WORK TO COMPLETE. Pictures are not part of the copy; repeat everything else in the records exactly.

WORKING DATA.
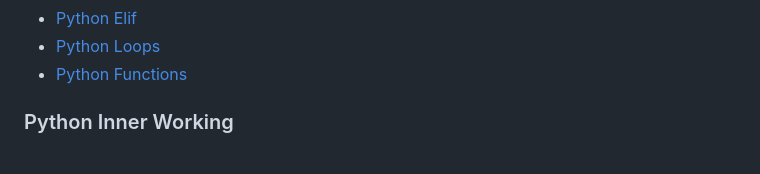
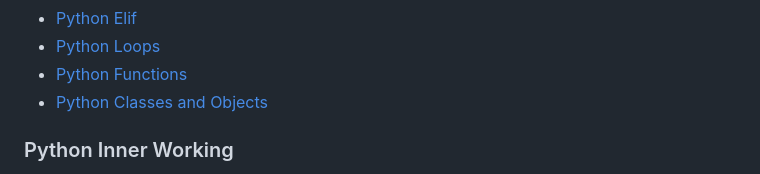
Before and after one commit to idityaGE/Learing-repo, a Markdown page: python-learning/readme.md, the part around the change. GitHub-like rendering.

Commit message:
chore: Add Python classes and objects section to readme.md

```diff
--- a/python-learning/readme.md
+++ b/python-learning/readme.md
@@ -22,6 +22,7 @@
 - [Python Elif](#python-elif)
 - [Python Loops](#python-loops)
 - [Python Functions](#python-functions)
+- [Python Classes and Objects](#python-classes-and-objects)
 
 
 ### Python Inner Working
```
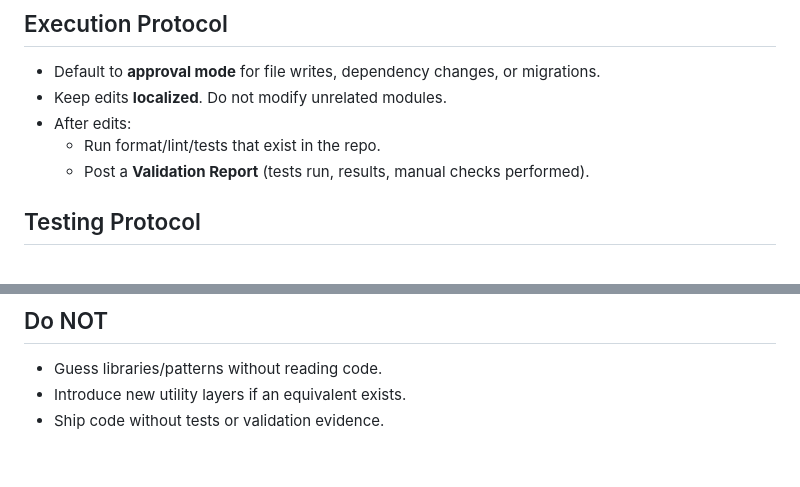
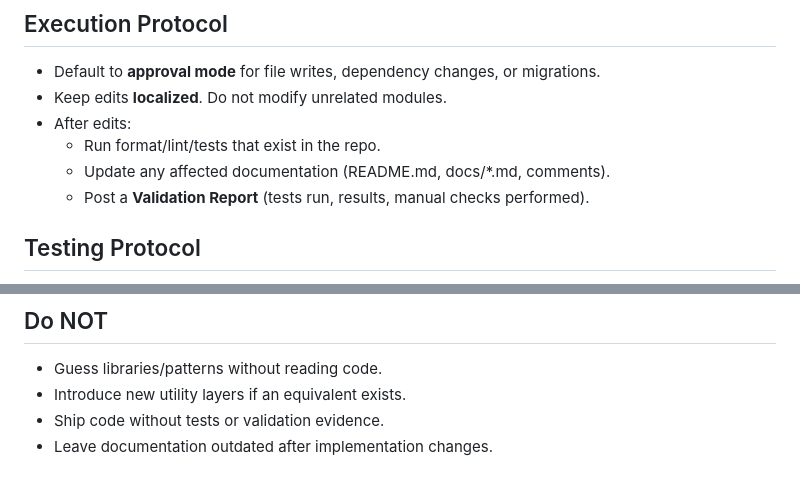
Before and after one commit to Grazorite/pkmn-rom-patcher, a Markdown page: .amazonq/rules/CLAUDE.md, 2 parts joined by grey strips. Rendered like a GitHub page.

```diff
--- a/.amazonq/rules/CLAUDE.md
+++ b/.amazonq/rules/CLAUDE.md
@@ -53,6 +53,7 @@ Before editing files, produce a **short plan** including:
 - Keep edits **localized**. Do not modify unrelated modules.
 - After edits:
   - Run format/lint/tests that exist in the repo.
+  - Update any affected documentation (README.md, docs/*.md, comments).
   - Post a **Validation Report** (tests run, results, manual checks performed).
 
 ## Testing Protocol
@@ -97,3 +98,4 @@ Before editing files, produce a **short plan** including:
 - Guess libraries/patterns without reading code.
 - Introduce new utility layers if an equivalent exists.
 - Ship code without tests or validation evidence.
+- Leave documentation outdated after implementation changes.
```
Also changed, not shown: .amazonq/rules/PROJECT_CONTEXT.md (added, +88 -0 lines).
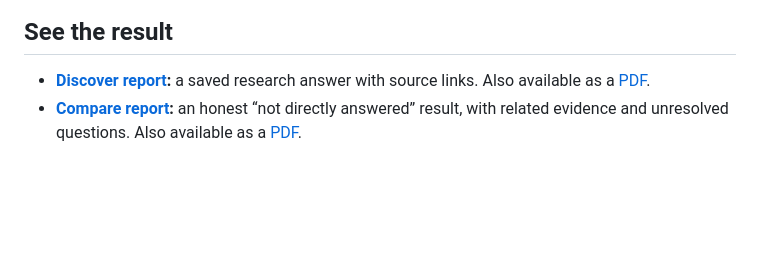
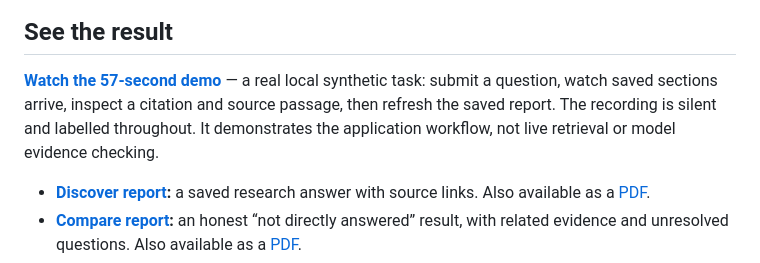
Before and after one commit to machineyearningengineer/fieldnotes, a Markdown page: README.md, the part around the change. Rendered like a GitHub page; blank space fills up the shorter version.

```diff
--- a/README.md
+++ b/README.md
@@ -7,6 +7,8 @@ Built as a full-stack take-home with a Google Cloud backend and Vercel frontend.
 ![Fieldnotes report reader with source inspection](examples/fieldnotes.png)
 
 ## See the result
+
+**[Watch the 57-second demo](examples/demo/fieldnotes-local-demo.mp4)** — a real local synthetic task: submit a question, watch saved sections arrive, inspect a citation and source passage, then refresh the saved report. The recording is silent and labelled throughout. It demonstrates the application workflow, not live retrieval or model evidence checking.
 
 - **[Discover report](examples/discover.md):** a saved research answer with source links. Also available as a [PDF](examples/discover.pdf).
 - **[Compare report](examples/compare.md):** an honest “not directly answered” result, with related evidence and unresolved questions. Also available as a [PDF](examples/compare.pdf).
```
Also changed, not shown: examples/README.md (+5 -0 lines), examples/demo/poster.jpg (added), 1 other file.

RESPONSE TO THE EXERCISE.
Before and after one commit to idityaGE/Learing-repo, a Markdown page: python-learning/readme.md, the part around the change. GitHub-like rendering.

Commit message:
chore: Add Python classes and objects section to readme.md

```diff
--- a/python-learning/readme.md
+++ b/python-learning/readme.md
@@ -22,6 +22,7 @@
 - [Python Elif](#python-elif)
 - [Python Loops](#python-loops)
 - [Python Functions](#python-functions)
+- [Python Classes and Objects](#python-classes-and-objects)
 
 
 ### Python Inner Working
```
Before and after one commit to Grazorite/pkmn-rom-patcher, a Markdown page: .amazonq/rules/CLAUDE.md, 2 parts joined by grey strips. Rendered like a GitHub page.

```diff
--- a/.amazonq/rules/CLAUDE.md
+++ b/.amazonq/rules/CLAUDE.md
@@ -53,6 +53,7 @@ Before editing files, produce a **short plan** including:
 - Keep edits **localized**. Do not modify unrelated modules.
 - After edits:
   - Run format/lint/tests that exist in the repo.
+  - Update any affected documentation (README.md, docs/*.md, comments).
   - Post a **Validation Report** (tests run, results, manual checks performed).
 
 ## Testing Protocol
@@ -97,3 +98,4 @@ Before editing files, produce a **short plan** including:
 - Guess libraries/patterns without reading code.
 - Introduce new utility layers if an equivalent exists.
 - Ship code without tests or validation evidence.
+- Leave documentation outdated after implementation changes.
```
Also changed, not shown: .amazonq/rules/PROJECT_CONTEXT.md (added, +88 -0 lines).
Before and after one commit to machineyearningengineer/fieldnotes, a Markdown page: README.md, the part around the change. Rendered like a GitHub page; blank space fills up the shorter version.

```diff
--- a/README.md
+++ b/README.md
@@ -7,6 +7,8 @@ Built as a full-stack take-home with a Google Cloud backend and Vercel frontend.
 ![Fieldnotes report reader with source inspection](examples/fieldnotes.png)
 
 ## See the result
+
+**[Watch the 57-second demo](examples/demo/fieldnotes-local-demo.mp4)** — a real local synthetic task: submit a question, watch saved sections arrive, inspect a citation and source passage, then refresh the saved report. The recording is silent and labelled throughout. It demonstrates the application workflow, not live retrieval or model evidence checking.
 
 - **[Discover report](examples/discover.md):** a saved research answer with source links. Also available as a [PDF](examples/discover.pdf).
 - **[Compare report](examples/compare.md):** an honest “not directly answered” result, with related evidence and unresolved questions. Also available as a [PDF](examples/compare.pdf).
```
Also changed, not shown: examples/README.md (+5 -0 lines), examples/demo/poster.jpg (added), 1 other file.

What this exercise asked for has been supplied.